The manipulation of genes in a wide range of organisms, from microorganisms to higher plants and animals raises many questions. These include the viability of the genetically modified organism itself, ecological and health issues, social and economic issues.
There is already modification of a number of the world's major food crops. Soya, maize and canola have been modified for herbicide and pest resistance, and constitute the bulk of commercially grown and traded GMOs and GM products.
However, there has been no commercial approval of GM wheat in any country because of growing awareness of biosafety, increasing consumer preference for non-GM food, as well as fears of field and trade contamination that may adversely affect the wheat market.
Research and field trials on GM rice are taking place in some countries but again there is great caution and even resistance against commercialization, on the basis of insufficient scientific certainty on the environmental and health impacts. The impact on rice biodiversity is also a major concern for many Asian countries since the region is the centre of origin and diversity of rice. Associated with rice is the region's rich cultural diversity.
Bt cotton, the other commercialised GM crop, has become controversial with reports of inconsistent yields and other problems in China, India, the Indonesia and South Africa.
While there has been public attention on some of the major crops (including crops engineered for pharmaceutical production), there is far less awareness on other GM plants (including ornamental plants and flowers), trees, animals, fish and microorganisms.
There is considerable research on and field testing of many GMOs that are taking place without public knowledge, and often, without the knowledge of all relevant parts of a national government.

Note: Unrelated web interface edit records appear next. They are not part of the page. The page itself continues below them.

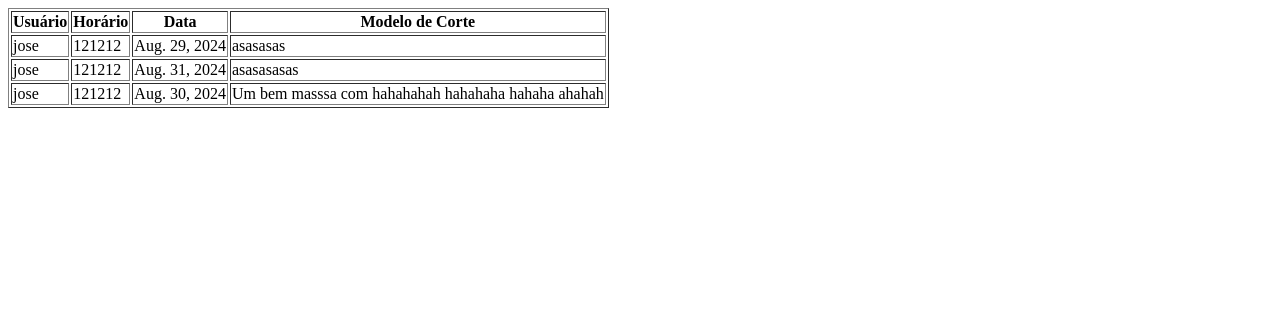
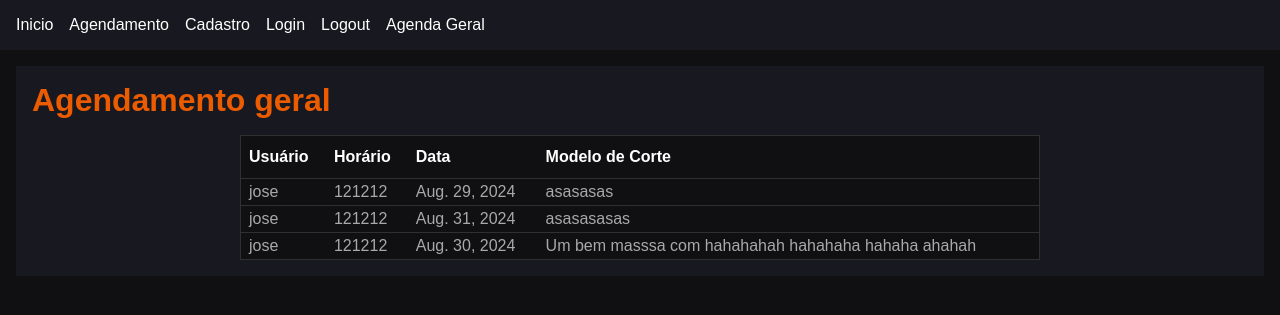
Before and after one commit to IslanP1/barbearia-app, a Django app: page /agendageral/ in a window 1280 px wide. Shown: the top 315 px of the page. Run offline with Django 5.2, Linux system fonts and the light colour scheme; a user stored in the database is signed in; data comes from the database, SQL or seed files in the repository; both versions use the stored data as it was after the commit.

Commit message:
view: adicionando estilo e conteudo da pagina agendamento geral

```diff
--- a/corte/templates/agendageral.html
+++ b/corte/templates/agendageral.html
@@ -4,9 +4,23 @@
 <head>
     <meta charset="UTF-8">
     <meta name="viewport" content="width=device-width, initial-scale=1.0">
+    <link rel="stylesheet" href="{% static 'corte/agendamentoGeral/css/style.css' %}">
     <title>Document</title>
 </head>
 <body>
+    <nav class="navbar">
+        <a href="{% url 'home' %}">Inicio</a>
+        <a href="{% url 'agendar' %}">Agendamento</a>
+        <a href="{% url 'cadastrar' %}">Cadastro</a>
+        <a href="{% url 'logar' %}">Login</a>
+        <a href="{% url 'sair' %}">Logout</a>
+        {% if user.is_authenticated and user.is_staff %}
+        <a href="{% url 'agendageral' %}">Agenda Geral</a>
+        {% endif %}
+    </nav>
+    <main>
+        <div>
+            <h1>Agendamento geral</h1>
             <table border="1">
                 <thead>
                     <tr>
@@ -27,5 +41,7 @@
                     {% endfor %}
                 </tbody>
             </table>
+        </div>
+    </main>
 </body>
 </html>
--- /dev/null
+++ b/templates/static/corte/agendamentoGeral/css/style.css
@@ -0,0 +1,79 @@
+/*navbar e body */
+* {
+  padding: 0px;
+  margin: 0px;
+  box-sizing: 0px;
+  font-family: sans-serif;
+  color: white
+}
+
+body {
+  background: #101012;
+}
+
+.navbar {
+  background: #181820;
+  padding: 16px;
+  display: flex;
+  gap: 16px;
+}
+
+.navbar>a {
+  color: white;
+  text-decoration: none;
+}
+
+.navbar>a:hover {
+  color: #eb5b00;
+}
+
+/*main*/
+
+main {
+  padding: 16px;
+}
+
+main > div {
+  padding: 16px;
+  background: #181820;
+}
+
+main > div > h1 {
+  color: #eb5b00;
+  margin-bottom: 16px;
+}
+
+/*table*/
+
+table {
+  border-collapse: collapse;
+  margin: 0px auto;
+  min-width: 800px;
+  background-color: #101012;
+  border: 1px solid #303030;
+
+}
+td, th {
+  border: none;
+  border-bottom: #a0a0a0;
+  padding: 4px 8px;
+  width: auto
+}
+
+td {
+  color: #a9a9ac;
+}
+
+tr {
+  border-bottom: 1px solid #303030;
+}
+
+
+
+table th {
+  padding-top: 12px;
+  padding-bottom: 12px;
+  text-align: left;
+  color: white;
+
+}
```
Also changed, not shown: db.sqlite3. Lines whose indentation alone changed are shown as unchanged.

Thus very few countries, especially developing countries, have had the opportunity to consider and weigh all aspects of gene technology and GMOs. This is necessary and urgently needed if the appropriate policies on science and technology, agriculture, forest management, biodiversity conservation and health are to be in place under the rubric of sustainable development.

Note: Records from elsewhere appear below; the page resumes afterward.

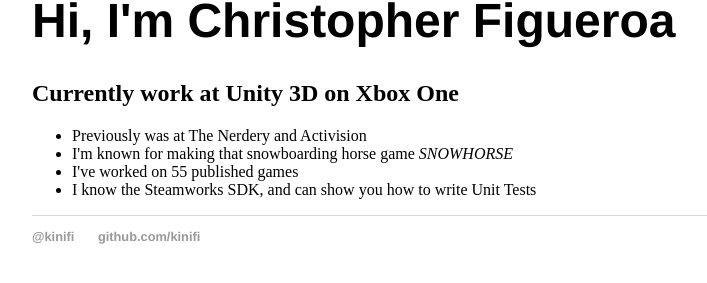
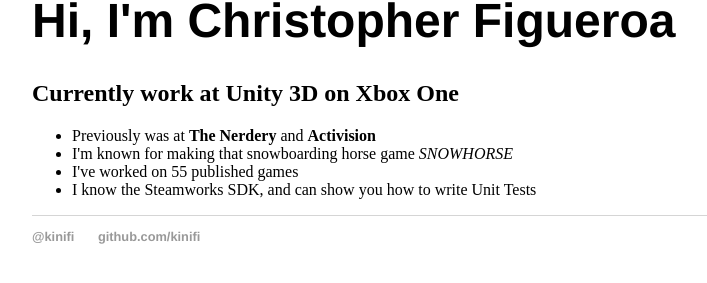
Before and after one commit to kinifi/kinifi.github.io, a Jekyll site: the page built from index.html, in a window 1280 px wide. Shown: the part 117-400 px from the top of the page, without its empty margins (160-867 px from the left). Built offline with Jekyll 4.4.1, drawn with Linux system fonts in a browser that asks for light colours.

```diff
--- a/index.html
+++ b/index.html
@@ -6,7 +6,7 @@ title: Christopher Figueroa / Game Developer
 	<h1>Hi, I'm Christopher Figueroa</h1>
 	<h2>Currently work at Unity 3D on Xbox One</h2>
 	<ul>
-		<li>Previously was at The Nerdery and Activision</li>
+		<li>Previously was at <b>The Nerdery</b> and <b>Activision</b></li>
 		<li>I'm known for making that snowboarding horse game <em>SNOWHORSE</em></li>
 		<li>I've worked on 55 published games</li>
 		<li>I know the Steamworks SDK, and can show you how to write Unit Tests</li>
```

[Note: In a separate page on this website, entitled "Traits in Agriculture" we post articles and reports that provide information and discussions on specific traits in agricultural GMOs.]